During the MIT-Sloan School Africa Business Conference, held the past 1st of April, Mr. Okonjio-Iweala (Managing Director, World Bank) gave a  speech on innovation, in his opinion the main ingredient to spur growth in Africa in the decades to come. Putting voluntarily apart the issue of endogeneity between growth and innovation, the speaker pointed 4 strategic sectors could make the African economy take off once and for all:

  1. Agriculture
  2. Pharmaceutical sector
  3. ICT sector
  4. Arts

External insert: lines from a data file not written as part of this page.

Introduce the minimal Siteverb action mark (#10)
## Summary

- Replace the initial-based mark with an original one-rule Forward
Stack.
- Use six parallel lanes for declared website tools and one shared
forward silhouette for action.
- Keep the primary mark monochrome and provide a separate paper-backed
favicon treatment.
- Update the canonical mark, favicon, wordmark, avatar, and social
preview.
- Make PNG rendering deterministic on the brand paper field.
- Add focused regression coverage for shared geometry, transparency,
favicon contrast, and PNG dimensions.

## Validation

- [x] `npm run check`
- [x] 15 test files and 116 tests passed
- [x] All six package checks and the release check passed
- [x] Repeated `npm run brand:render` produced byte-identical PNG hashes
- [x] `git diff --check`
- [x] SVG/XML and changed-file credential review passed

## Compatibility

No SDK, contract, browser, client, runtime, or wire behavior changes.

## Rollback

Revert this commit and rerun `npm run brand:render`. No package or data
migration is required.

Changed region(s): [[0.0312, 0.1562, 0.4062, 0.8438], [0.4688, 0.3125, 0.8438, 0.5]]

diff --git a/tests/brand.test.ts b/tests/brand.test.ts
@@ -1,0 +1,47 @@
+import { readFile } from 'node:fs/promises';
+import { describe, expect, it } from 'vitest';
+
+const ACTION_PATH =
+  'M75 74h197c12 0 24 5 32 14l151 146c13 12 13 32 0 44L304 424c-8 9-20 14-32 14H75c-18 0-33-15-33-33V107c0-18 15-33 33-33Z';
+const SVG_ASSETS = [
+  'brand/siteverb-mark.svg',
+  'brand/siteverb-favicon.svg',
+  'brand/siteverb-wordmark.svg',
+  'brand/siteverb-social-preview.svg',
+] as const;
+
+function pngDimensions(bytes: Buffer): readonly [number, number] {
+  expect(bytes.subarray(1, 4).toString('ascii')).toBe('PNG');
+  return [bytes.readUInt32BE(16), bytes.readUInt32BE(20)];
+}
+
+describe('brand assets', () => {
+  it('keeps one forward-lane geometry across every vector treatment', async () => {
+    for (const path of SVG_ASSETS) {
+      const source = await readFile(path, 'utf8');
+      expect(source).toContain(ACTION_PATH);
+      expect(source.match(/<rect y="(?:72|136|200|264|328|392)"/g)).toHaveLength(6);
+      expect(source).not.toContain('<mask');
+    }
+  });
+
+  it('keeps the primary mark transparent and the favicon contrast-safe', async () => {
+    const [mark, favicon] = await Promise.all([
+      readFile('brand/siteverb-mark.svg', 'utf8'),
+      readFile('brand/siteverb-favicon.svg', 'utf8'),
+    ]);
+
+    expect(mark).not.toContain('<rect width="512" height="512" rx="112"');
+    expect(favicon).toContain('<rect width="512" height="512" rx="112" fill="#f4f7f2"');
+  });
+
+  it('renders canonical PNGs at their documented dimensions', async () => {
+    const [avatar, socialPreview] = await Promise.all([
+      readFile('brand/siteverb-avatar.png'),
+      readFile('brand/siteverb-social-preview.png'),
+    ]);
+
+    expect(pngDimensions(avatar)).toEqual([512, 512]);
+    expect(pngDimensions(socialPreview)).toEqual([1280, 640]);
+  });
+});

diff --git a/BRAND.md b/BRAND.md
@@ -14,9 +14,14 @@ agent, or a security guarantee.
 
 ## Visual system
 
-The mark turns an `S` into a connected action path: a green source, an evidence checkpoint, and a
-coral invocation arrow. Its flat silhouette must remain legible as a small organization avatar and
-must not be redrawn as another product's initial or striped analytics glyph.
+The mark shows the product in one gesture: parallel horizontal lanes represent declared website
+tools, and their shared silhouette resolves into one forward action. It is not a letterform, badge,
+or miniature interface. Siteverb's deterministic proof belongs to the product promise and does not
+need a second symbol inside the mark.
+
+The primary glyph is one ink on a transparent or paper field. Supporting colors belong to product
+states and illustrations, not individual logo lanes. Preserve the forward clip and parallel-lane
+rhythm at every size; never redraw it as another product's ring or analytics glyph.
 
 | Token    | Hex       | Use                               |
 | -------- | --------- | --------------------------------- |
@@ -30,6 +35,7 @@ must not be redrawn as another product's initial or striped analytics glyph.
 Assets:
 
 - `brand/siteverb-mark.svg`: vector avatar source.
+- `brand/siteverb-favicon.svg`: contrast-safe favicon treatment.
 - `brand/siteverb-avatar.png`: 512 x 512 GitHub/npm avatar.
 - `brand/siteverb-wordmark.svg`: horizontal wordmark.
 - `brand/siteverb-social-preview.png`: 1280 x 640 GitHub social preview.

‘With these four sectors I have tried to show you what opportunities exist in Africa for growth through product, process, organizational or marketing innovations. And I am sure you would agree with me that there are enormous. But Africa would only be able to benefit fully from these opportunities if the governments create the right incentive framework for innovation.  Africans need the freedom and space to think and innovate. For this to happen the following things must be in place; macro-economic stability, affordable and easy access to capital, openness to trade, the appropriate competition policy laws, a solid intellectual property rights and patent laws regime and an overall good governance regime’ (Okonjio-Iweala).

In other words, institutions and governments have to support the process. Easterly points out aid ineffectiveness and debt insolvency can be explained, ceteris paribus, by instable political elites who discount heavily the future, i.e. the high probability of being suddenly divested of power make them to think about their interests hic et nunc (here and now). Could we transpose the same argumentation for innovation? Which effect will have the Meddle East’s revolutions on the discount rates of the elites to come?

It is for posterity and smart analysts to judge.